Later 18th century. Two 2-storey kelp stores; forestairs to SE gables. Exposed local rubble stone; slaister pointing.
SW (PRINCIPAL) ELEVATION: central door; flanking windows (openings have been altered); 2 1st floor windows centred above. Forestair set back to right; open dog-leg stone stair; access from SW.
NW ELEVATION: plain gable; large entrance at ground floor; modern sliding double doors. Lean-to to left; large entrance.
NE ELEVATION: Store: central door; blocked up window to right; 1st floor window centred above door. Lean-to extends length of store: central door; window to left.
SE ELEVATION: forestair to left leads to 1st floor door. Ground floor window to right of stairs.
Crowstepped gables to roofless store; roofless adjoining lean-to, some slates remaining.
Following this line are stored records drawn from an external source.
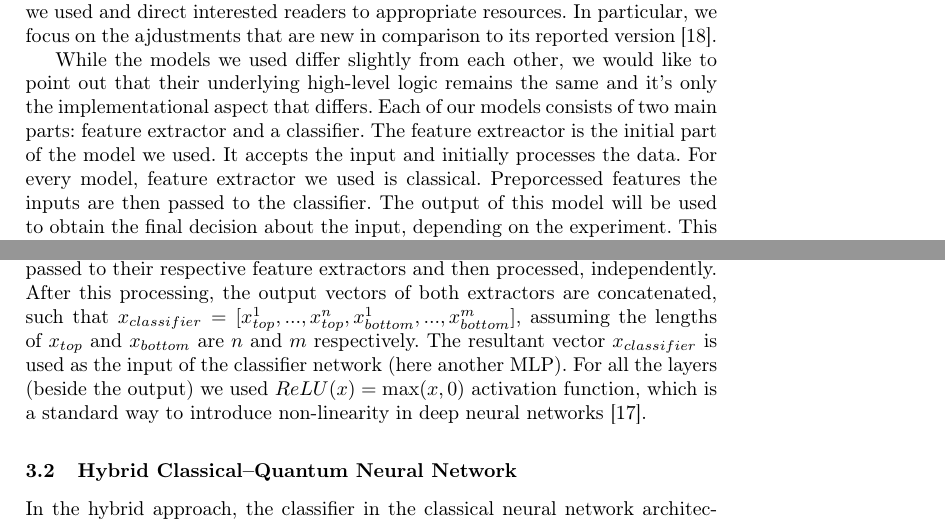
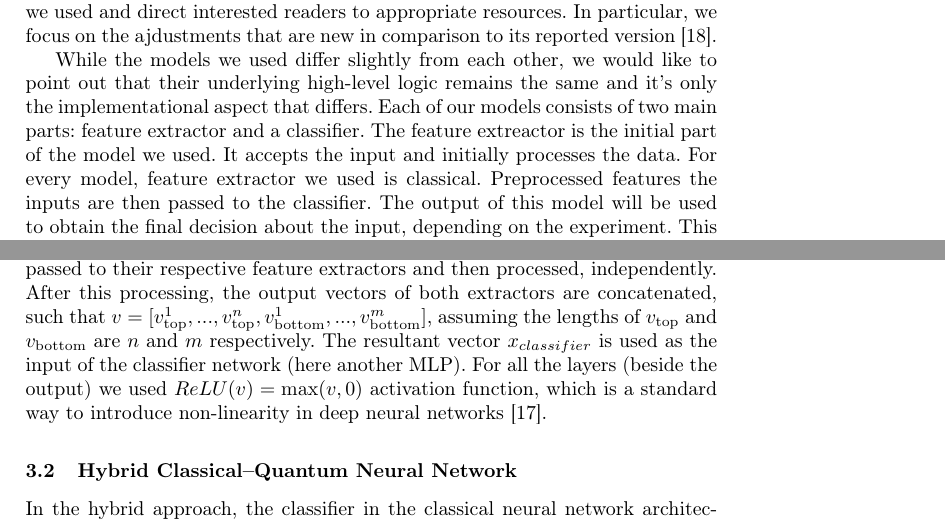
Before and after one commit to AGH-CEAI/AQML4MSC, a LaTeX thesis (txt/iccs/aqml4msc.tex): two parts of page 5 of 12, joined at a grey line, cut so that both start at the same text. Compiled offline with pdfLaTeX.

Commit message:
Standardize feature vectors naming

```diff
--- a/txt/iccs/aqml4msc.tex
+++ b/txt/iccs/aqml4msc.tex
@@ -259,7 +259,7 @@
 high-level logic remains the same and it's only the implementational aspect that differs. Each of our models
 consists of two main parts: feature extractor and a classifier. The feature extreactor is the initial part of
 the model we used. It accepts the input and initially processes the data. For every model, feature extractor
-	we used is classical. Preporcessed features the inputs are then passed to the classifier. The output of this
+we used is classical. Preprocessed features the inputs are then passed to the classifier. The output of this
 model will be used to obtain the final decision about the input, depending on the experiment. This part of the
 network may be classical (subsection \ref{ssec:mlp}), quantum (subsection \ref{ssec:qmlp}) or hybrid-quantum
 (subsection \ref{ssec:qml_onera}).
@@ -288,12 +288,12 @@
 	\label{fig:mlp_diagram}
 \end{figure}
 
-		In this architecture, the input from both the sources --- $x_{top}$ and $x_{bottom}$ --- is passed to their
+In this architecture, the input from both the sources --- $x_\mathrm{top}$ and $x_\mathrm{bottom}$ --- is passed to their
 respective feature extractors and then processed, independently. After this processing, the output vectors of
-		both extractors are concatenated, such that $x_{classifier} = [x^1_{top}, ..., x^n_{top}, x^1_{bottom}, ...,
-		x^m_{bottom}]$, assuming the lengths of $x_{top}$ and $x_{bottom}$ are $n$ and $m$ respectively. The resultant
+both extractors are concatenated, such that $v = [v^1_\mathrm{top}, ..., v^n_\mathrm{top}, v^1_\mathrm{bottom}, ...,
+	v^m_\mathrm{bottom}]$, assuming the lengths of $v_\mathrm{top}$ and $v_\mathrm{bottom}$ are $n$ and $m$ respectively. The resultant
 vector $x_{classifier}$ is used as the input of the classifier network (here another MLP). For all the layers
-		(beside the output) we used $ ReLU(x) = \max(x, 0)$ activation function, which is a standard way to introduce
+(beside the output) we used $ ReLU(v) = \max(v, 0)$ activation function, which is a standard way to introduce
 non-linearity in deep neural networks \cite{RussellNorvig2010}.
 
 
```
Also changed, not shown: txt/iccs/aqml4msc.tex (14 more changed lines). Lines whose indentation alone changed are shown as unchanged.
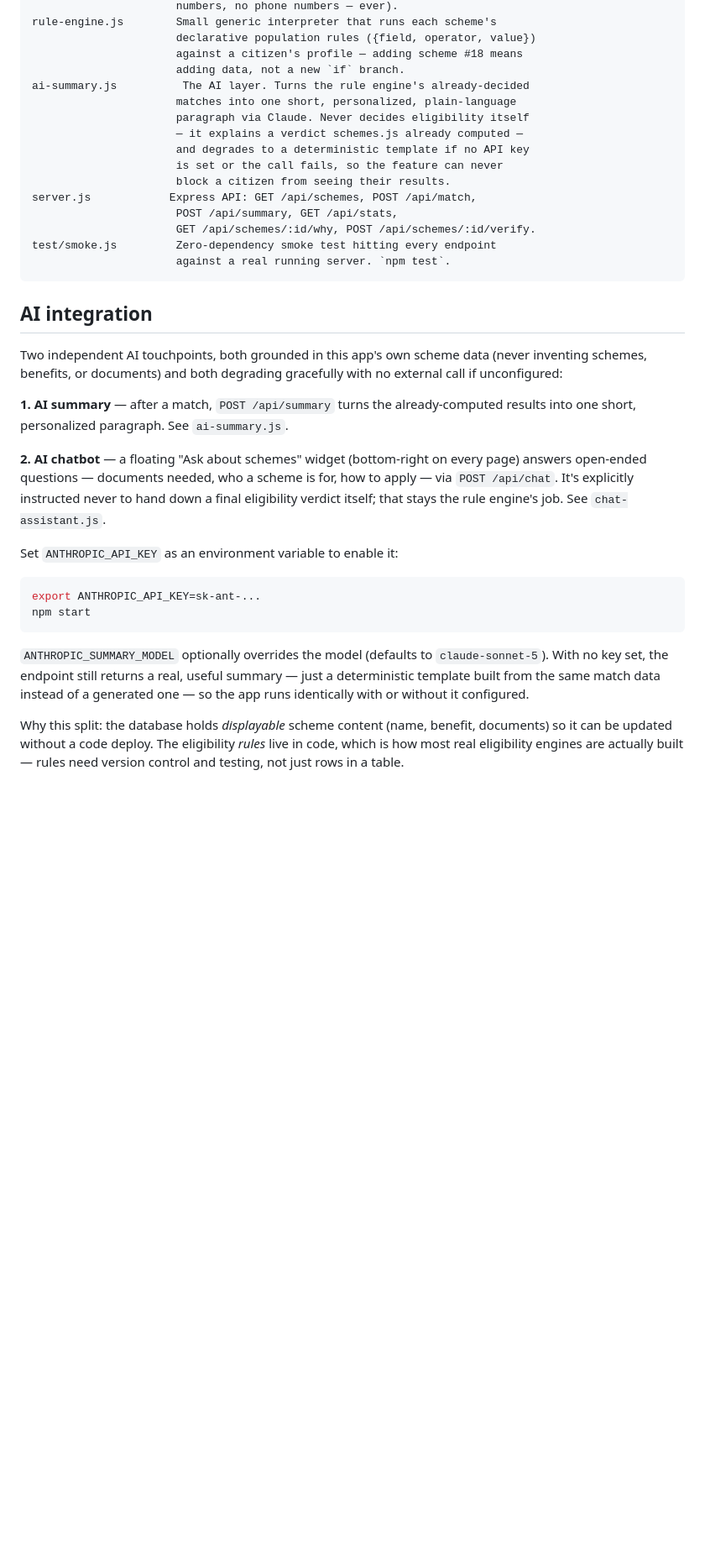
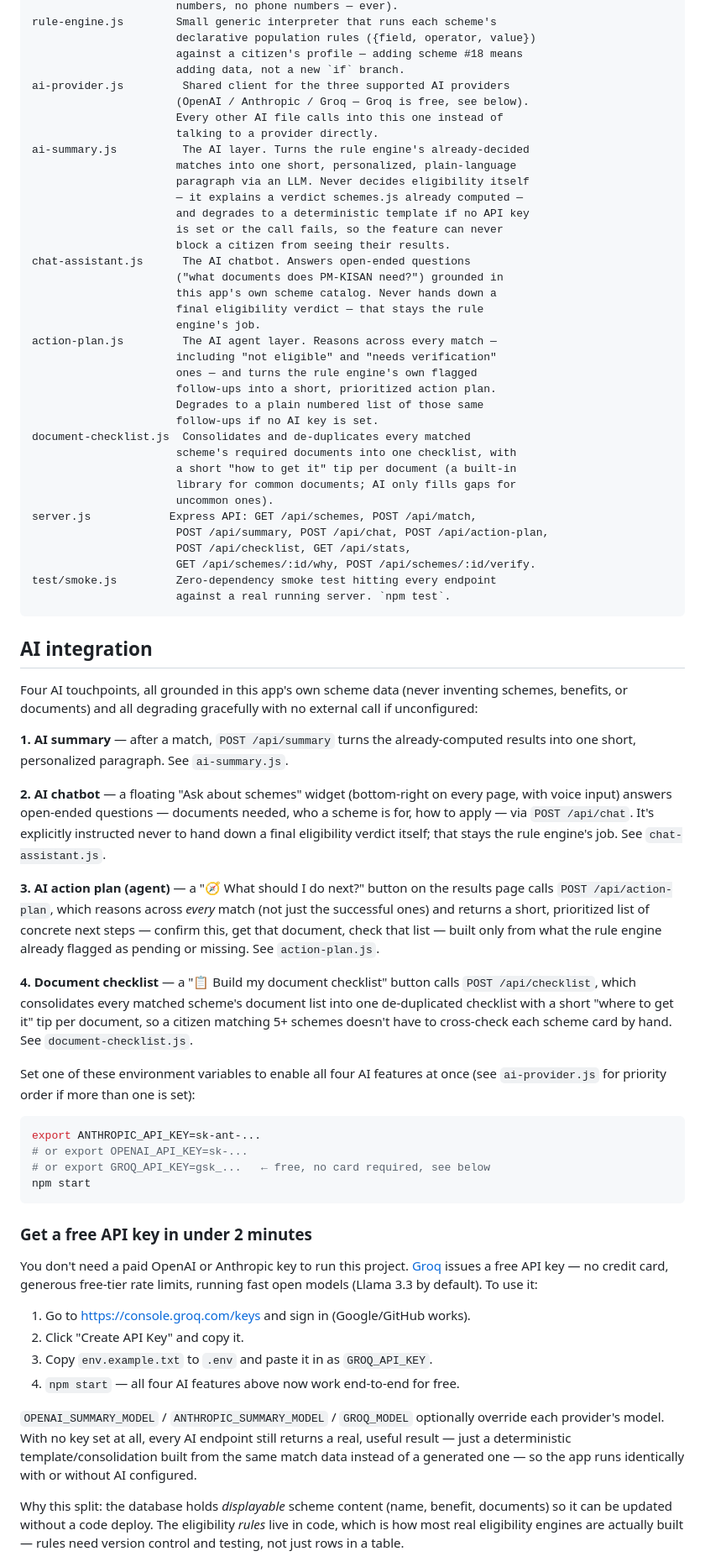
Before and after one commit to Eswereddy/OpenAi, a Markdown page: README.md, the part around one of its changes. Shown at 84% size. GitHub-like rendering; blank space fills up the shorter version.

Commit message:
Revise AI integration details and add new features
Updated README to reflect changes in AI integration and added new AI features.

````diff
--- a/README.md
+++ b/README.md
@@ -26,15 +26,36 @@ rule-engine.js        Small generic interpreter that runs each scheme's
                       declarative population rules ({field, operator, value})
                       against a citizen's profile — adding scheme #18 means
                       adding data, not a new `if` branch.
+ai-provider.js         Shared client for the three supported AI providers
+                      (OpenAI / Anthropic / Groq — Groq is free, see below).
+                      Every other AI file calls into this one instead of
+                      talking to a provider directly.
 ai-summary.js          The AI layer. Turns the rule engine's already-decided
                       matches into one short, personalized, plain-language
-                      paragraph via Claude. Never decides eligibility itself
+                      paragraph via an LLM. Never decides eligibility itself
                       — it explains a verdict schemes.js already computed —
                       and degrades to a deterministic template if no API key
                       is set or the call fails, so the feature can never
                       block a citizen from seeing their results.
+chat-assistant.js      The AI chatbot. Answers open-ended questions
+                      ("what documents does PM-KISAN need?") grounded in
+                      this app's own scheme catalog. Never hands down a
+                      final eligibility verdict — that stays the rule
+                      engine's job.
+action-plan.js         The AI agent layer. Reasons across every match —
+                      including "not eligible" and "needs verification"
+                      ones — and turns the rule engine's own flagged
+                      follow-ups into a short, prioritized action plan.
+                      Degrades to a plain numbered list of those same
+                      follow-ups if no AI key is set.
+document-checklist.js  Consolidates and de-duplicates every matched
+                      scheme's required documents into one checklist, with
+                      a short "how to get it" tip per document (a built-in
+                      library for common documents; AI only fills gaps for
+                      uncommon ones).
 server.js            Express API: GET /api/schemes, POST /api/match,
-                      POST /api/summary, GET /api/stats,
+                      POST /api/summary, POST /api/chat, POST /api/action-plan,
+                      POST /api/checklist, GET /api/stats,
                       GET /api/schemes/:id/why, POST /api/schemes/:id/verify.
 test/smoke.js         Zero-dependency smoke test hitting every endpoint
                       against a real running server. `npm test`.
@@ -42,32 +63,60 @@ test/smoke.js         Zero-dependency smoke test hitting every endpoint
 
 ## AI integration
 
-Two independent AI touchpoints, both grounded in this app's own scheme data
-(never inventing schemes, benefits, or documents) and both degrading
-gracefully with no external call if unconfigured:
+Four AI touchpoints, all grounded in this app's own scheme data (never
+inventing schemes, benefits, or documents) and all degrading gracefully
+with no external call if unconfigured:
 
 **1. AI summary** — after a match, `POST /api/summary` turns the
 already-computed results into one short, personalized paragraph. See
 `ai-summary.js`.
 
 **2. AI chatbot** — a floating "Ask about schemes" widget (bottom-right on
-every page) answers open-ended questions — documents needed, who a scheme
-is for, how to apply — via `POST /api/chat`. It's explicitly instructed
-never to hand down a final eligibility verdict itself; that stays the rule
-engine's job. See `chat-assistant.js`.
+every page, with voice input) answers open-ended questions — documents
+needed, who a scheme is for, how to apply — via `POST /api/chat`. It's
+explicitly instructed never to hand down a final eligibility verdict
+itself; that stays the rule engine's job. See `chat-assistant.js`.
 
-Set `ANTHROPIC_API_KEY` as an environment variable to enable it:
+**3. AI action plan (agent)** — a "🧭 What should I do next?" button on the
+results page calls `POST /api/action-plan`, which reasons across *every*
+match (not just the successful ones) and returns a short, prioritized list
+of concrete next steps — confirm this, get that document, check that
+list — built only from what the rule engine already flagged as pending or
+missing. See `action-plan.js`.
+
+**4. Document checklist** — a "📋 Build my document checklist" button calls
+`POST /api/checklist`, which consolidates every matched scheme's document
+list into one de-duplicated checklist with a short "where to get it" tip
+per document, so a citizen matching 5+ schemes doesn't have to cross-check
+each scheme card by hand. See `document-checklist.js`.
+
+Set one of these environment variables to enable all four AI features at
+once (see `ai-provider.js` for priority order if more than one is set):
 
 ```bash
 export ANTHROPIC_API_KEY=sk-ant-...
+# or export OPENAI_API_KEY=sk-...
+# or export GROQ_API_KEY=gsk_...   ← free, no card required, see below
 npm start
 ```
 
-`ANTHROPIC_SUMMARY_MODEL` optionally overrides the model (defaults to
-`claude-sonnet-5`). With no key set, the endpoint still returns a real,
-useful summary — just a deterministic template built from the same match
-data instead of a generated one — so the app runs identically with or
-without it configured.
+### Get a free API key in under 2 minutes
+
+You don't need a paid OpenAI or Anthropic key to run this project.
+[Groq](https://console.groq.com/keys) issues a free API key — no credit
+card, generous free-tier rate limits, running fast open models (Llama
+3.3 by default). To use it:
+
+1. Go to https://console.groq.com/keys and sign in (Google/GitHub works).
+2. Click "Create API Key" and copy it.
+3. Copy `env.example.txt` to `.env` and paste it in as `GROQ_API_KEY`.
+4. `npm start` — all four AI features above now work end-to-end for free.
+
+`OPENAI_SUMMARY_MODEL` / `ANTHROPIC_SUMMARY_MODEL` / `GROQ_MODEL`
+optionally override each provider's model. With no key set at all, every
+AI endpoint still returns a real, useful result — just a deterministic
+template/consolidation built from the same match data instead of a
+generated one — so the app runs identically with or without AI configured.
 
 Why this split: the database holds *displayable* scheme content (name,
 benefit, documents) so it can be updated without a code deploy. The
````
Also changed, not shown: other parts of README.md (+3 -2 lines).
INTERIOR: exposed stone at ground floor; plastered 1st floor walls. Central ground and 1st floor fireplaces in SE gable. Flagstone floor remains in places.
SW (PRINCIPAL) ELEVATION: plain elevation; large central door; replacement door. Stone steps to right lead to 1st floor door in SE gable.
NW ELEVATION: plain gable.
NE ELEVATION: blocked up central door; window to right.
SE ELEVATION: forestair leads to 1st floor door positioned off centre to right.
Replacement, corrugated roof.
INTERIOR: not seen, 2000.
Tall stone walled enclosure to rear of SE store.
L-plan pier to E of stores. Flagstones. 2 sets of steps built into wall to E. Later wall to W and later slip to W of wall.
Statement of Special Interest
Seaweed was often used as a fertiliser and spread out onto the fields; however by the 18th century the burning of seaweed to create kelp became an industry which dominated the Orkney economy during the late 18th to early 19th centuries, diverting labour from farming and fishing. The buildings stand as a reminder of this important period in the Orkney economy and its contribution made by Papay, and of the processes of kelp production no longer continued in Orkney. Seaweed was harvested from the shore; laid out to dry on the grass or on top of stone foundations (steethes) and burnt in shallow, circular, stone lined pits to form a liquid which when cooled; became a solid lump of kelp (alkaline ash). Kelp was used in a number of processes, especially the production of soap and glass and became a flourishing industry in Orkney by the mid 1700's, reaching a peak in 1825 which fell by 1830, 1840. Lairds built kelp stores to prevent the spoilation of the kelp by rain. Here, the kelp would be weighed, (payment was by the ton) and stored before being transported by boat. Kelp stores are therefore often found close to piers as are Nouster Stores. Orkney kelp was shipped to many places in England and Scotland, but especially to Newcastle where it was used for crown glass production. The Nouster kelp stores belonged to Thomas Traill of Holland Farm. His sloop, the Mary Traill was stored in a boathouse by the pier and transported the kelp. The remains of the boathouse walls are situated to the rear of the SE store. The date of the kelp stores is uncertain but they were probably built at the height of the kelp making period. The NW store is a shell at present (2000) without a roof; the 1st floor joists have gone; there are some remains of the roofing timbers in the wallhead. The SE store continues to be used for storage (2000).